*** EXTRACTED RECORDS ***

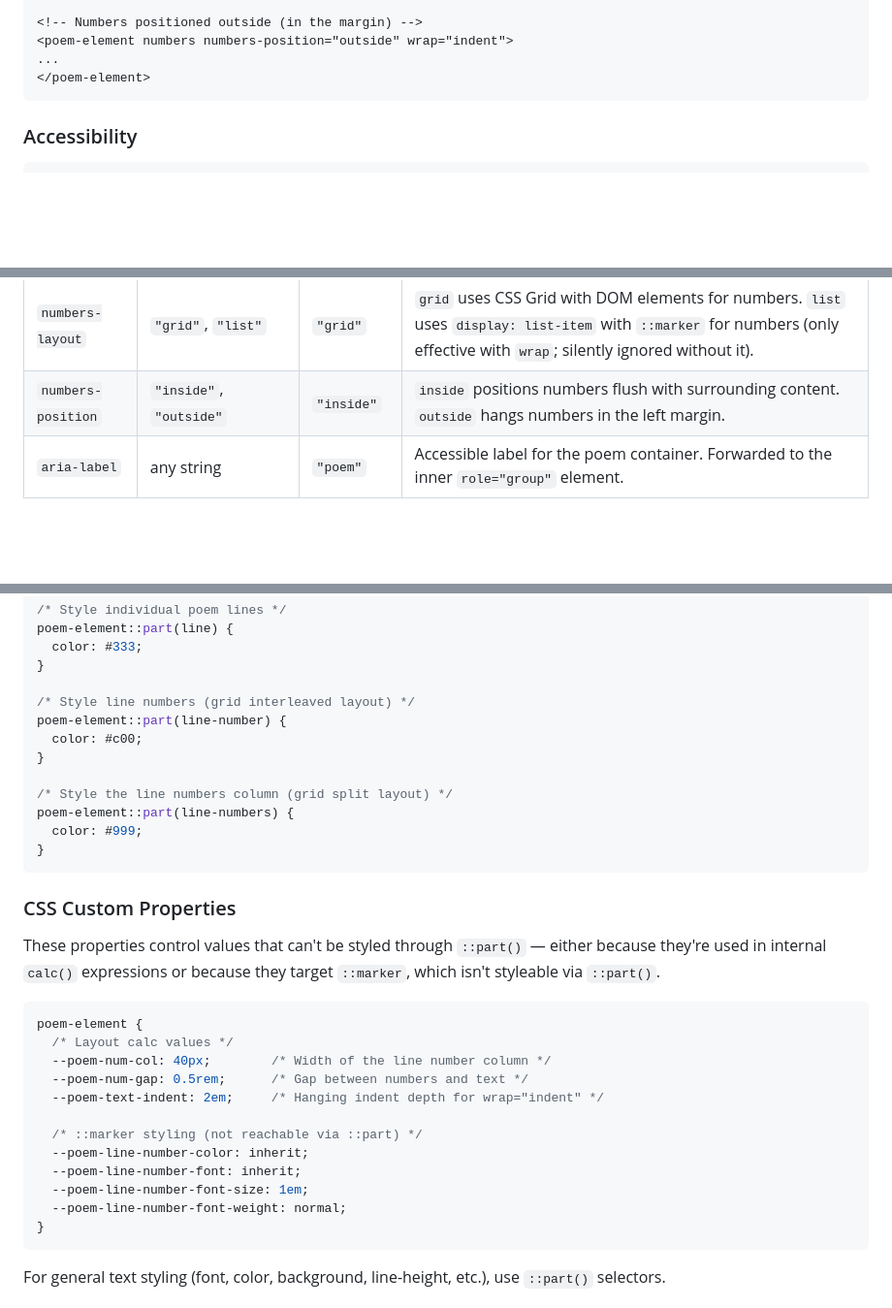
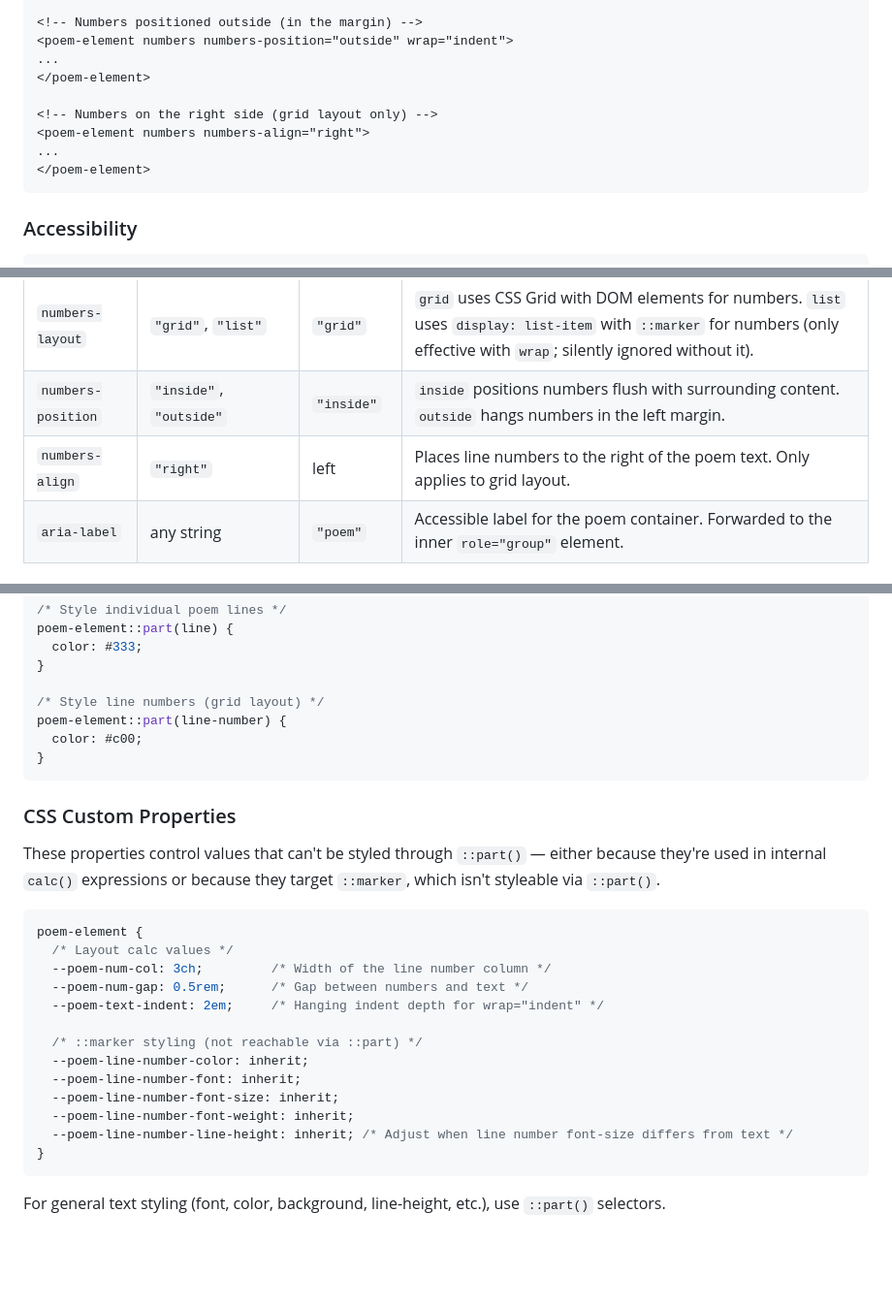
Before and after one commit to andystevensname/poem-element, a Markdown page: README.md, 3 parts joined by grey strips. Shown at 97% size. Rendered like a GitHub page; blank space fills up the shorter version.

Commit message:
update missing documentation

````diff
--- a/README.md
+++ b/README.md
@@ -104,6 +104,11 @@ Thou art more lovely and more temperate:
 <poem-element numbers numbers-position="outside" wrap="indent">
 ...
 </poem-element>
+
+<!-- Numbers on the right side (grid layout only) -->
+<poem-element numbers numbers-align="right">
+...
+</poem-element>
 ```
 
 ### Accessibility
@@ -144,6 +149,7 @@ Then open `index.html` in your browser.
 | `numbers` | (boolean), or a positive integer | 5 | Enables line numbering. Adding this attribute without a value creates line numbers every 5th line. A number sets the interval. |
 | `numbers-layout` | `"grid"`, `"list"` | `"grid"` | `grid` uses CSS Grid with DOM elements for numbers. `list` uses `display: list-item` with `::marker` for numbers (only effective with `wrap`; silently ignored without it). |
 | `numbers-position` | `"inside"`, `"outside"` | `"inside"` | `inside` positions numbers flush with surrounding content. `outside` hangs numbers in the left margin. |
+| `numbers-align` | `"right"` | left | Places line numbers to the right of the poem text. Only applies to grid layout. |
 | `aria-label` | any string | `"poem"` | Accessible label for the poem container. Forwarded to the inner `role="group"` element. |
 
 ### Properties
@@ -186,14 +192,9 @@ poem-element::part(line) {
   color: #333;
 }
 
-/* Style line numbers (grid interleaved layout) */
+/* Style line numbers (grid layout) */
 poem-element::part(line-number) {
   color: #c00;
-}
-
-/* Style the line numbers column (grid split layout) */
-poem-element::part(line-numbers) {
-  color: #999;
 }
 ```
 
@@ -204,15 +205,16 @@ These properties control values that can't be styled through `::part()` — eith
 ```css
 poem-element {
   /* Layout calc values */
-  --poem-num-col: 40px;        /* Width of the line number column */
+  --poem-num-col: 3ch;         /* Width of the line number column */
   --poem-num-gap: 0.5rem;      /* Gap between numbers and text */
   --poem-text-indent: 2em;     /* Hanging indent depth for wrap="indent" */
 
   /* ::marker styling (not reachable via ::part) */
   --poem-line-number-color: inherit;
   --poem-line-number-font: inherit;
-  --poem-line-number-font-size: 1em;
-  --poem-line-number-font-weight: normal;
+  --poem-line-number-font-size: inherit;
+  --poem-line-number-font-weight: inherit;
+  --poem-line-number-line-height: inherit; /* Adjust when line number font-size differs from text */
 }
 ```
 
````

*** End of EXTRACTED RECORDS ***

Say how many lines of the data above include the word "values", and add nothing further.

2